University of Warwick

The University of Warwick is consistently ranked highly both nationally and internationally. In the 2008 Research Assessment Exercise, Warwick was ranked seventh overall in the UK, with 65% of the University’s research rated as internationally excellent or world-leading. The Department of Computer Science at the University of Warwick offers undergraduate, taught masters and research degrees in Computer Science. The four research groups in the Department cover Computational Biology and BioimagingPerformance Computing and VisualisationFoundations of Computer Science, and Intelligent and Adaptive Systems.

The Intelligent and Adaptive Systems research group (IAS) comprises 14 academics and research staff and 19 research students with expertise in Educational TechnologyEmpirical Modelling, andPersonalisation and Adaptation. Recently the group has been a coordinator or partner in EU projects, including the ProLearn Network of Excellence, GRAPPLE (FP7 STREP), ALS (Socrates-Minerva) and MALog (Lifelong Learning). Additionally, members of the group have provided consultancy to the ICS Subject Centre of the UK Higher Education Academy.


Alexandra Cristea is associate professor and co-ordinator of the IAS research group. She is Director of Graduate Research in the Computer Science Department. Before joining Warwick she held research and teaching posts at the Eindhoven University of Technology, at the University of Electro-Communications in Tokyo and at the Politehnica University of Bucharest. Her research interests include web research, social and semantic web technologies, adaptive systems, authoring of adaptive hypermedia, user modelling, intelligent tutoring systems, concept mapping, and artificial intelligence, having published over 170 articles on these subjects. In addition to extensive involvement in international conferences, as organiser, invited speaker, panelist, and programme committee member, she is a UNESCO expert for adaptive web-based education. She is a Fellow of the British Computer Society, and an IEEE and IEEE CS member. She received her PhD at the University of Electro-Communications in Tokyo and two MScs and BSs at the Politehnica University of Bucharest. She is leading the work package on Weblog structure and semantics in the BLOGFOREVER EU FP7 project.

Mike Joy is associate professor in the IAS research group and leads the Department’s research in educational technology. He has Masters degrees in Mathematics from Cambridge University and in Post-Compulsory Education from the University of Warwick, and a PhD in Computer Science from the University of East Anglia. His research interests also include computer science education, object oriented programming, declarative programming, mobile computing and Internet software, and he is actively engaged with leading conferences and journals in his field. He is a Chartered Fellow of theBritish Computer Society, a Chartered Engineer, a Chartered Scientist, a Fellow of the Higher Education Academy, and a Senior Member of the ACM.

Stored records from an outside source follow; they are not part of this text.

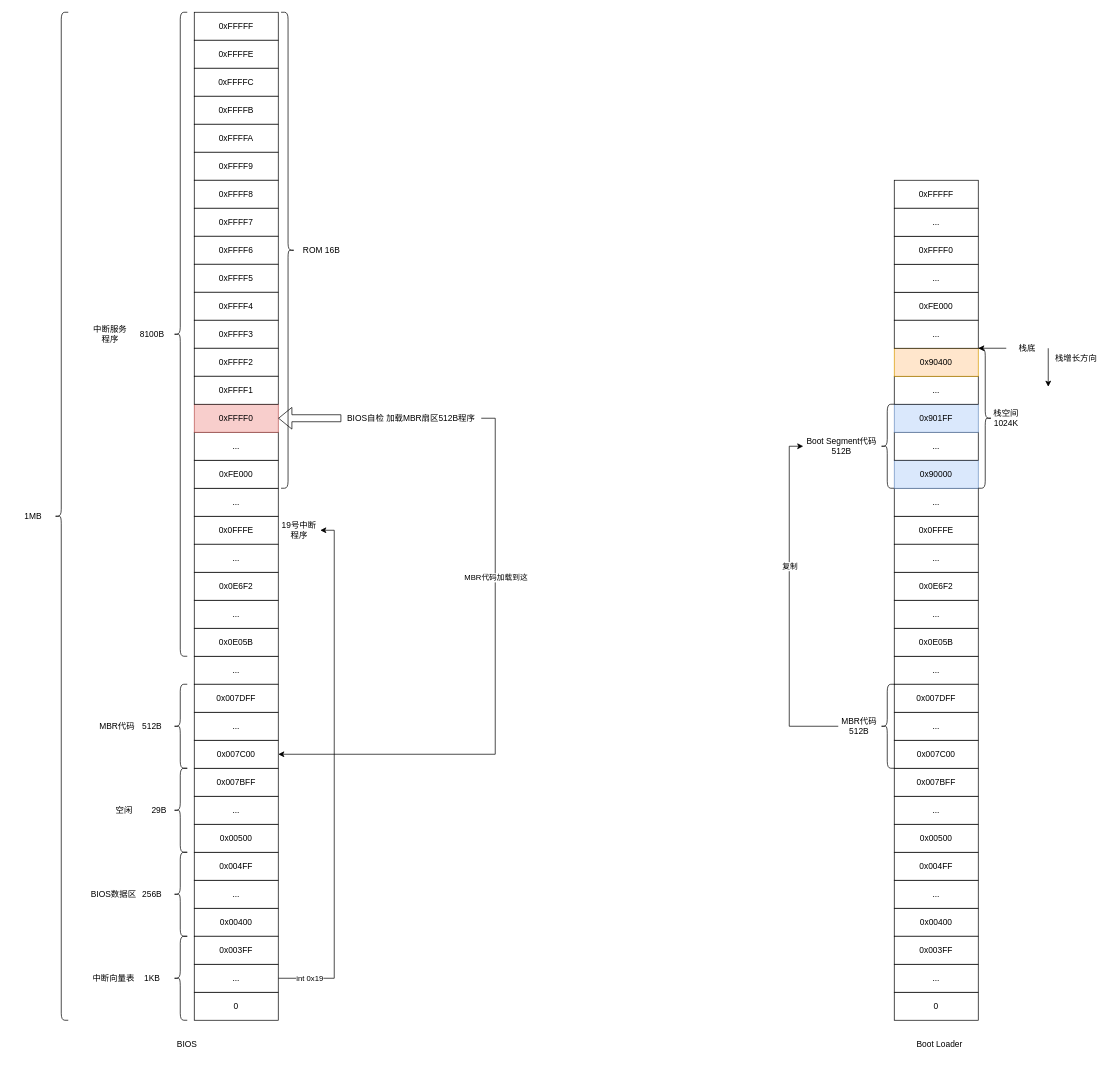
This is my_docs/linux/sys_mem.drawio from Bannirui/Bannirui.github.io, a draw.io file, before an edit. Source tidied: cells renumbered, new cells numbered last; positions are measured from the earlier drawing's top-left corner, leaving out a move shared by most shapes. Both pictures are drawn from the tidied source at 70%, with x=0, y=0 at pixel (12, 12).
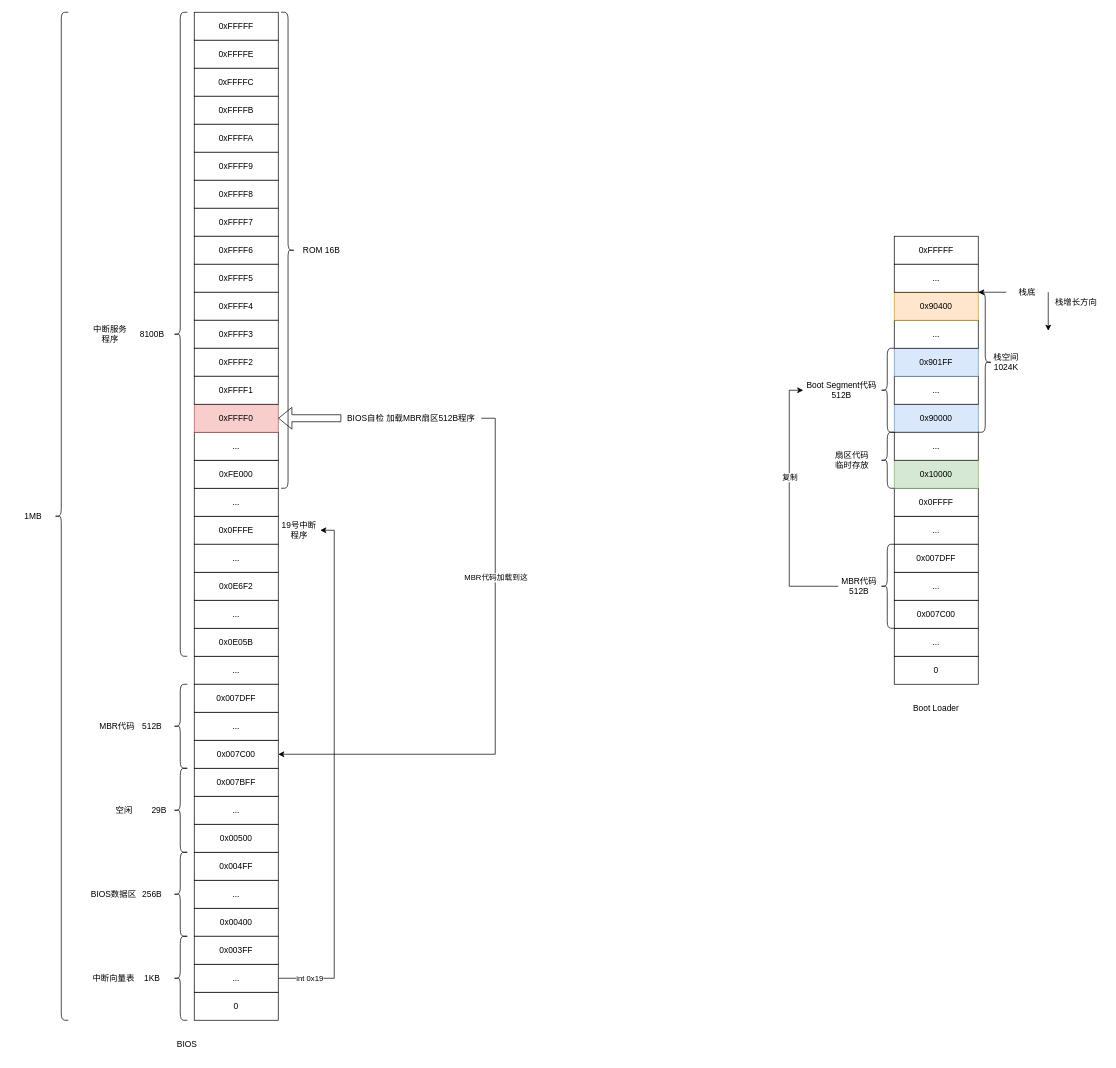
The same page after the edit.

What changed in the source:
```diff
@@
-    <mxCell id="65" value="0x00400" style="rounded=0;whiteSpace=wrap;html=1;" parent="1" vertex="1">
-      <mxGeometry x="1260" y="1280" width="120" height="40" as="geometry" />
-    </mxCell>
-    <mxCell id="66" value="..." style="rounded=0;whiteSpace=wrap;html=1;" parent="1" vertex="1">
-      <mxGeometry x="1260" y="1240" width="120" height="40" as="geometry" />
-    </mxCell>
-    <mxCell id="67" value="0x004FF" style="rounded=0;whiteSpace=wrap;html=1;" parent="1" vertex="1">
-      <mxGeometry x="1260" y="1200" width="120" height="40" as="geometry" />
-    </mxCell>
     <mxCell id="68" value="0" style="rounded=0;whiteSpace=wrap;html=1;" parent="1" vertex="1">
-      <mxGeometry x="1260" y="1400" width="120" height="40" as="geometry" />
+      <mxGeometry x="1260" y="920" width="120" height="40" as="geometry" />
     </mxCell>
     <mxCell id="69" value="..." style="rounded=0;whiteSpace=wrap;html=1;" parent="1" vertex="1">
-      <mxGeometry x="1260" y="1360" width="120" height="40" as="geometry" />
+      <mxGeometry x="1260" y="880" width="120" height="40" as="geometry" />
     </mxCell>
-    <mxCell id="70" value="0x003FF" style="rounded=0;whiteSpace=wrap;html=1;" parent="1" vertex="1">
-      <mxGeometry x="1260" y="1320" width="120" height="40" as="geometry" />
-    </mxCell>
     <mxCell id="71" value="..." style="rounded=0;whiteSpace=wrap;html=1;" parent="1" vertex="1">
-      <mxGeometry x="1260" y="920" width="120" height="40" as="geometry" />
+      <mxGeometry x="1260" y="720" width="120" height="40" as="geometry" />
     </mxCell>
-    <mxCell id="72" value="0x0E05B" style="rounded=0;whiteSpace=wrap;html=1;" parent="1" vertex="1">
-      <mxGeometry x="1260" y="880" width="120" height="40" as="geometry" />
-    </mxCell>
-    <mxCell id="73" value="0x0FFFE" style="rounded=0;whiteSpace=wrap;html=1;" parent="1" vertex="1">
-      <mxGeometry x="1260" y="720" width="120" height="40" as="geometry" />
-    </mxCell>
-    <mxCell id="74" value="..." style="rounded=0;whiteSpace=wrap;html=1;" parent="1" vertex="1">
-      <mxGeometry x="1260" y="840" width="120" height="40" as="geometry" />
-    </mxCell>
-    <mxCell id="75" value="..." style="rounded=0;whiteSpace=wrap;html=1;" parent="1" vertex="1">
+    <mxCell id="75" value="0x0FFFF" style="rounded=0;whiteSpace=wrap;html=1;" parent="1" vertex="1">
       <mxGeometry x="1260" y="680" width="120" height="40" as="geometry" />
     </mxCell>
     <mxCell id="76" value="Boot Loader" style="text;html=1;align=center;verticalAlign=middle;whiteSpace=wrap;rounded=0;" parent="1" vertex="1">
-      <mxGeometry x="1180" y="1460" width="290" height="30" as="geometry" />
+      <mxGeometry x="1175" y="980" width="290" height="30" as="geometry" />
     </mxCell>
-    <mxCell id="77" value="0x0E6F2" style="rounded=0;whiteSpace=wrap;html=1;" parent="1" vertex="1">
-      <mxGeometry x="1260" y="800" width="120" height="40" as="geometry" />
-    </mxCell>
-    <mxCell id="78" value="..." style="rounded=0;whiteSpace=wrap;html=1;" parent="1" vertex="1">
-      <mxGeometry x="1260" y="760" width="120" height="40" as="geometry" />
-    </mxCell>
-    <mxCell id="79" value="0xFE000" style="rounded=0;whiteSpace=wrap;html=1;" parent="1" vertex="1">
-      <mxGeometry x="1260" y="400" width="120" height="40" as="geometry" />
-    </mxCell>
-    <mxCell id="80" value="..." style="rounded=0;whiteSpace=wrap;html=1;" parent="1" vertex="1">
-      <mxGeometry x="1260" y="360" width="120" height="40" as="geometry" />
-    </mxCell>
-    <mxCell id="81" value="0xFFFF0" style="rounded=0;whiteSpace=wrap;html=1;" parent="1" vertex="1">
-      <mxGeometry x="1260" y="320" width="120" height="40" as="geometry" />
-    </mxCell>
     <mxCell id="82" value="0xFFFFF" style="rounded=0;whiteSpace=wrap;html=1;" parent="1" vertex="1">
-      <mxGeometry x="1260" y="240" width="120" height="40" as="geometry" />
+      <mxGeometry x="1260" y="320" width="120" height="40" as="geometry" />
     </mxCell>
-    <mxCell id="83" value="..." style="rounded=0;whiteSpace=wrap;html=1;" parent="1" vertex="1">
-      <mxGeometry x="1260" y="280" width="120" height="40" as="geometry" />
-    </mxCell>
-    <mxCell id="84" value="0x00500" style="rounded=0;whiteSpace=wrap;html=1;" parent="1" vertex="1">
-      <mxGeometry x="1260" y="1160" width="120" height="40" as="geometry" />
-    </mxCell>
-    <mxCell id="85" value="..." style="rounded=0;whiteSpace=wrap;html=1;" parent="1" vertex="1">
-      <mxGeometry x="1260" y="1120" width="120" height="40" as="geometry" />
-    </mxCell>
-    <mxCell id="86" value="0x007BFF" style="rounded=0;whiteSpace=wrap;html=1;" parent="1" vertex="1">
-      <mxGeometry x="1260" y="1080" width="120" height="40" as="geometry" />
-    </mxCell>
     <mxCell id="87" value="0x007C00" style="rounded=0;whiteSpace=wrap;html=1;" parent="1" vertex="1">
-      <mxGeometry x="1260" y="1040" width="120" height="40" as="geometry" />
+      <mxGeometry x="1260" y="840" width="120" height="40" as="geometry" />
     </mxCell>
     <mxCell id="88" value="..." style="rounded=0;whiteSpace=wrap;html=1;" parent="1" vertex="1">
-      <mxGeometry x="1260" y="1000" width="120" height="40" as="geometry" />
+      <mxGeometry x="1260" y="800" width="120" height="40" as="geometry" />
     </mxCell>
     <mxCell id="89" value="0x007DFF" style="rounded=0;whiteSpace=wrap;html=1;" parent="1" vertex="1">
-      <mxGeometry x="1260" y="960" width="120" height="40" as="geometry" />
+      <mxGeometry x="1260" y="760" width="120" height="40" as="geometry" />
     </mxCell>
     <mxCell id="90" style="shape=curlyBracket;whiteSpace=wrap;html=1;rounded=1;labelPosition=left;verticalLabelPosition=middle;align=right;verticalAlign=middle;" parent="1" vertex="1">
-      <mxGeometry x="1240" y="560" width="20" height="120" as="geometry" />
+      <mxGeometry x="1240" y="480" width="20" height="120" as="geometry" />
     </mxCell>
@@
     <mxCell id="93" value="MBR代码 512B" style="text;html=1;align=center;verticalAlign=middle;whiteSpace=wrap;rounded=0;" parent="1" vertex="1">
-      <mxGeometry x="1180" y="1005" width="60" height="30" as="geometry" />
+      <mxGeometry x="1180" y="805" width="60" height="30" as="geometry" />
     </mxCell>
     <mxCell id="94" value="0x90000" style="rounded=0;whiteSpace=wrap;html=1;fillColor=#dae8fc;strokeColor=#6c8ebf;" parent="1" vertex="1">
-      <mxGeometry x="1260" y="640" width="120" height="40" as="geometry" />
+      <mxGeometry x="1260" y="560" width="120" height="40" as="geometry" />
     </mxCell>
     <mxCell id="95" value="..." style="rounded=0;whiteSpace=wrap;html=1;" parent="1" vertex="1">
-      <mxGeometry x="1260" y="600" width="120" height="40" as="geometry" />
+      <mxGeometry x="1260" y="520" width="120" height="40" as="geometry" />
     </mxCell>
     <mxCell id="96" value="0x901FF" style="rounded=0;whiteSpace=wrap;html=1;fillColor=#dae8fc;strokeColor=#6c8ebf;" parent="1" vertex="1">
-      <mxGeometry x="1260" y="560" width="120" height="40" as="geometry" />
+      <mxGeometry x="1260" y="480" width="120" height="40" as="geometry" />
     </mxCell>
     <mxCell id="97" value="..." style="rounded=0;whiteSpace=wrap;html=1;" parent="1" vertex="1">
-      <mxGeometry x="1260" y="520" width="120" height="40" as="geometry" />
+      <mxGeometry x="1260" y="440" width="120" height="40" as="geometry" />
     </mxCell>
     <mxCell id="98" style="shape=curlyBracket;whiteSpace=wrap;html=1;rounded=1;labelPosition=left;verticalLabelPosition=middle;align=right;verticalAlign=middle;" parent="1" vertex="1">
-      <mxGeometry x="1240" y="960" width="20" height="120" as="geometry" />
+      <mxGeometry x="1240" y="760" width="20" height="120" as="geometry" />
     </mxCell>
     <mxCell id="99" value="Boot Segment代码 512B" style="text;html=1;align=center;verticalAlign=middle;whiteSpace=wrap;rounded=0;" parent="1" vertex="1">
-      <mxGeometry x="1130" y="605" width="110" height="30" as="geometry" />
+      <mxGeometry x="1130" y="525" width="110" height="30" as="geometry" />
     </mxCell>
     <mxCell id="100" value="0x90400" style="rounded=0;whiteSpace=wrap;html=1;fillColor=#ffe6cc;strokeColor=#d79b00;" parent="1" vertex="1">
-      <mxGeometry x="1260" y="480" width="120" height="40" as="geometry" />
+      <mxGeometry x="1260" y="400" width="120" height="40" as="geometry" />
     </mxCell>
     <mxCell id="101" value="..." style="rounded=0;whiteSpace=wrap;html=1;" parent="1" vertex="1">
-      <mxGeometry x="1260" y="440" width="120" height="40" as="geometry" />
+      <mxGeometry x="1260" y="360" width="120" height="40" as="geometry" />
     </mxCell>
     <mxCell id="102" style="endArrow=classic;html=1;rounded=0;entryX=1;entryY=0;entryDx=0;entryDy=0;" parent="1" edge="1" target="100">
       <mxGeometry relative="1" as="geometry">
-        <mxPoint x="1420" y="480" as="sourcePoint" />
+        <mxPoint x="1420" y="400" as="sourcePoint" />
       </mxGeometry>
     </mxCell>
     <mxCell id="103" value="栈底" style="text;html=1;align=center;verticalAlign=middle;whiteSpace=wrap;rounded=0;" parent="1" vertex="1">
-      <mxGeometry x="1420" y="465" width="60" height="30" as="geometry" />
+      <mxGeometry x="1420" y="385" width="60" height="30" as="geometry" />
     </mxCell>
     <mxCell id="104" style="endArrow=classic;html=1;rounded=0;exitX=1;exitY=0.5;exitDx=0;exitDy=0;" parent="1" edge="1" source="103">
       <mxGeometry relative="1" as="geometry">
-        <mxPoint x="1480" y="535" as="targetPoint" />
+        <mxPoint x="1480" y="455" as="targetPoint" />
       </mxGeometry>
     </mxCell>
     <mxCell id="105" value="栈增长方向" style="text;html=1;align=center;verticalAlign=middle;whiteSpace=wrap;rounded=0;" parent="1" vertex="1">
-      <mxGeometry x="1480" y="480" width="80" height="30" as="geometry" />
+      <mxGeometry x="1480" y="400" width="80" height="30" as="geometry" />
     </mxCell>
     <mxCell id="106" style="shape=curlyBracket;whiteSpace=wrap;html=1;rounded=1;flipH=1;labelPosition=right;verticalLabelPosition=middle;align=left;verticalAlign=middle;" parent="1" vertex="1">
-      <mxGeometry x="1380" y="480" width="20" height="200" as="geometry" />
+      <mxGeometry x="1380" y="400" width="20" height="200" as="geometry" />
     </mxCell>
     <mxCell id="107" value="栈空间 1024K" style="text;html=1;align=center;verticalAlign=middle;whiteSpace=wrap;rounded=0;" parent="1" vertex="1">
-      <mxGeometry x="1390" y="565" width="60" height="30" as="geometry" />
+      <mxGeometry x="1390" y="485" width="60" height="30" as="geometry" />
     </mxCell>
+    <mxCell id="108" value="0x10000" style="rounded=0;whiteSpace=wrap;html=1;fillColor=#d5e8d4;strokeColor=#82b366;" parent="1" vertex="1">
+      <mxGeometry x="1260" y="640" width="120" height="40" as="geometry" />
+    </mxCell>
+    <mxCell id="109" value="..." style="rounded=0;whiteSpace=wrap;html=1;" parent="1" vertex="1">
+      <mxGeometry x="1260" y="600" width="120" height="40" as="geometry" />
+    </mxCell>
+    <mxCell id="110" style="shape=curlyBracket;whiteSpace=wrap;html=1;rounded=1;labelPosition=left;verticalLabelPosition=middle;align=right;verticalAlign=middle;" parent="1" vertex="1">
+      <mxGeometry x="1240" y="600" width="20" height="80" as="geometry" />
+    </mxCell>
+    <mxCell id="111" value="扇区代码临时存放" style="text;html=1;align=center;verticalAlign=middle;whiteSpace=wrap;rounded=0;" parent="1" vertex="1">
+      <mxGeometry x="1170" y="625" width="60" height="30" as="geometry" />
+    </mxCell>
```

Karen Stepanyan is a postdoctoral researcher in the IAS research group, specifically appointed for the BlogForever project. His primary research interests are concerned with: social computing, Web 2.0, online communities and networks, collaborative and technology-enhanced learning. His PhD thesis (Brunel University) focuses on participant engagement in online learning environments (including blogs) and employs Social Network Analysis (SNA) as one of the core employed methods. He has been involved in research of Web 2.0 phenomenon and development/application of open source web solutions since 2004.